“Cryptocurrencies are great if you’re trying to hide money or if you’re trying to launder money. It doesn’t really have any intrinsic value so I think there’re investor or consumer protection issues as well,” – Chairman Powell commented. This issue has been raised multiple times before. Although cryptocurrencies such as Bitcoin don’t allow fully anonymous transactions, transfers made using these digital coins are much harder to trace and require more resources. So, unless very large sums of money are concerned and there is a clear need for it, regulators will not be willing to spend the resources that are required to find out the sources of the transactions. Naturally, this makes the new technology perfect for people who are trying to launder money without leaving any trace.
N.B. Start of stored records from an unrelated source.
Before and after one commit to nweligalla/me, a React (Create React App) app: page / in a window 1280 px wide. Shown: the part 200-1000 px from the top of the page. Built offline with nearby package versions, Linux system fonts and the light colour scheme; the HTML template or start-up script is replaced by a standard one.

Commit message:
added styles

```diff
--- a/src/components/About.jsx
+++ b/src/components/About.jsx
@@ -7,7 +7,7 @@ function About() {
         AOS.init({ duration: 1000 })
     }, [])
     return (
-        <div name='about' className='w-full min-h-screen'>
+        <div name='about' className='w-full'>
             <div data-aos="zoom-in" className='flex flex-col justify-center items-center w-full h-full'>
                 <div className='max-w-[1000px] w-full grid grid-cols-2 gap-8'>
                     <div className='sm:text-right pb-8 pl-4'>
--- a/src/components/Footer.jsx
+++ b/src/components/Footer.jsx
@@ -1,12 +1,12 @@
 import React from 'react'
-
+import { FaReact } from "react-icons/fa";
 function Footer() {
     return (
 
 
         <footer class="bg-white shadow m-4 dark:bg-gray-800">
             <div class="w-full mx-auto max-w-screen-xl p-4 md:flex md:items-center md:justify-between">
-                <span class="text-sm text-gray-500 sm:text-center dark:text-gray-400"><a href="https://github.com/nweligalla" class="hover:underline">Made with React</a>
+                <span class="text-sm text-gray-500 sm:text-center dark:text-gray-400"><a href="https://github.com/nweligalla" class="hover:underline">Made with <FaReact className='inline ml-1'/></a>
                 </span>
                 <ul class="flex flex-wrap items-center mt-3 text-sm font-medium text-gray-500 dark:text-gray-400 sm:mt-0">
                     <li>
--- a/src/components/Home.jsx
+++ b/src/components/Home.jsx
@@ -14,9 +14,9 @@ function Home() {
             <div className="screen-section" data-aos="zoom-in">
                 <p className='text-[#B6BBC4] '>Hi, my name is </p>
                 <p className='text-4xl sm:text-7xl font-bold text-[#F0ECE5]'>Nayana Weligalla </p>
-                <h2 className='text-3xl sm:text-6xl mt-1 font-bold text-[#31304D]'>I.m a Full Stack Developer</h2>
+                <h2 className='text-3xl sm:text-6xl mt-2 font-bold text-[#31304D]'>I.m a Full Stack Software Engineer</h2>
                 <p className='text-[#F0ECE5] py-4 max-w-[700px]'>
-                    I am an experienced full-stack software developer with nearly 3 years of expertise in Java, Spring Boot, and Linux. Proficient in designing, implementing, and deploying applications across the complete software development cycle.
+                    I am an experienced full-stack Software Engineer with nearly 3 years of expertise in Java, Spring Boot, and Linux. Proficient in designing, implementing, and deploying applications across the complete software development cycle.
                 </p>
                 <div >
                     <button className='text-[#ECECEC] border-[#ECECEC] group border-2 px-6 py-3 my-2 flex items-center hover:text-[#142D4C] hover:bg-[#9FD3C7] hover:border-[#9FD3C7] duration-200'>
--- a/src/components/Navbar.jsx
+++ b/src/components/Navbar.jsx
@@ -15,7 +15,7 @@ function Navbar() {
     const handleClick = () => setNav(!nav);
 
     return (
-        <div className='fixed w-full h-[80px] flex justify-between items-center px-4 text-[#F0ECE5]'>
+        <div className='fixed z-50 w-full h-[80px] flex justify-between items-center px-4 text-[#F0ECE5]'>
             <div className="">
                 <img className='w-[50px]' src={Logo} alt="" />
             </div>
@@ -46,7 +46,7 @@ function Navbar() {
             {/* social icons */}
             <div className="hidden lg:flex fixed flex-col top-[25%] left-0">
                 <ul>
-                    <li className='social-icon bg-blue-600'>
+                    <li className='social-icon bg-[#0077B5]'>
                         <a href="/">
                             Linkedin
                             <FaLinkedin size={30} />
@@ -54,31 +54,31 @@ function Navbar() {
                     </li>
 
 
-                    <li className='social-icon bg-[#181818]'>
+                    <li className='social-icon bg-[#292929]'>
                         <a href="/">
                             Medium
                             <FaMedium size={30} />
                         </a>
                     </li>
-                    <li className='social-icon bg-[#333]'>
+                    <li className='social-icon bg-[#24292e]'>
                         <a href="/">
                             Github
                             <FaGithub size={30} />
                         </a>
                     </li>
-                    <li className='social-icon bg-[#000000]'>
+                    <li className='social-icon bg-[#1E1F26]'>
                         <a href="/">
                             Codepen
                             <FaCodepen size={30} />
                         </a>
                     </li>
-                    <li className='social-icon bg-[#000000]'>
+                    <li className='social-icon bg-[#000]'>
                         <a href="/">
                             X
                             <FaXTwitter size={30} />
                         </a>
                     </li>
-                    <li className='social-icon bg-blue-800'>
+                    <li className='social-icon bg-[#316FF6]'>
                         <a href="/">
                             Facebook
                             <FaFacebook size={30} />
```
In the traditional banking system, there are procedures in place to prevent money laundering. In the unregulated cryptocurrency market, no due processes exist.
Fed chairman also emphasized that the sole appeal of the cryptocurrencies has been the increasing prices, which attracted a lot of new investors. In his opinion, these investments are purely speculative and do not lend any legitimacy to the new technology. “If you think about what currencies do, they’re supposed to be a means of payment and a store of value, basically. And cryptocurrencies…they’re not really used very much in payment. Typically people sell their cryptocurrencies and then pay in dollars. In terms of a store of value, you know, look at the volatility and…it’s just not there,” – was Chairman Powell’s answer to the question whether these digital coins constituted currencies or not. This question has been raised multiple times around the world. Only a handful of countries have answered it for regulatory purposes, some declaring that cryptocurrencies are assets and others treating them as currencies. Judging by the comments of the Fed chairman, it is not likely that the latter will be the case for the United States.